## [Problem details]
If a line in the data below includes the string "pour", please return a copy of it.

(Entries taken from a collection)

# # # # # # #

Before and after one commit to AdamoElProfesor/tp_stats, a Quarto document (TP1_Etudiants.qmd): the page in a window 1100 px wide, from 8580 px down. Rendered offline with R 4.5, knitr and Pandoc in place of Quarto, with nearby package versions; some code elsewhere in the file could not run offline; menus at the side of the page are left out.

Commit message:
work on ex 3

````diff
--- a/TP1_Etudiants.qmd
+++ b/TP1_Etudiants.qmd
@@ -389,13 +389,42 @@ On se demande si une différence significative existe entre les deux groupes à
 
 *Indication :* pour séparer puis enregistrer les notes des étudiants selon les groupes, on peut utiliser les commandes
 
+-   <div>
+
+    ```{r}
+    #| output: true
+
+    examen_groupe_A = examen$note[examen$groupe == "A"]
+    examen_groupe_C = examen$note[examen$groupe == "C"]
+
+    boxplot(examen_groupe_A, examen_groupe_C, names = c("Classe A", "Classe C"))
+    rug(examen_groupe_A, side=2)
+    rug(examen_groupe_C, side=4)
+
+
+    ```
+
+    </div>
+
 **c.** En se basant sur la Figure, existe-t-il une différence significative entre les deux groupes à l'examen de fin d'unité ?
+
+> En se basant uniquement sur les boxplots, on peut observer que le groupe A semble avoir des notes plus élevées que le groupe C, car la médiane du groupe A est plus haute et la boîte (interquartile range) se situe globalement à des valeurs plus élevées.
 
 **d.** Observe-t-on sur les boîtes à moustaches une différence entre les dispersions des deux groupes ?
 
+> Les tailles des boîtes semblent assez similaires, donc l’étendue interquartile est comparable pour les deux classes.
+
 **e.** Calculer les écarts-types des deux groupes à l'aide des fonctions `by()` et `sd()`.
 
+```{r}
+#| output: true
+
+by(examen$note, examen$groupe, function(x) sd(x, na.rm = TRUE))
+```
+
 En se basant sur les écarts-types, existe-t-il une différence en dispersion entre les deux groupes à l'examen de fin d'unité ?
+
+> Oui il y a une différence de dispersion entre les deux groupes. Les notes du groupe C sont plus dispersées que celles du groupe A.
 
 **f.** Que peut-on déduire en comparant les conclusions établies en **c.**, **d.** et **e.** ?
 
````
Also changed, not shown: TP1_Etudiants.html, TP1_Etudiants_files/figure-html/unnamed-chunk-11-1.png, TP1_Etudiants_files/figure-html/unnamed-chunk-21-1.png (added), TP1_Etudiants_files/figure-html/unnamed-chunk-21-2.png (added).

# # # # # # #

## [Completed task]
 *Indication :* pour séparer puis enregistrer les notes des étudiants selon les groupes, on peut utiliser les commandes
+> Les tailles des boîtes semblent assez similaires, donc l’étendue interquartile est comparable pour les deux classes.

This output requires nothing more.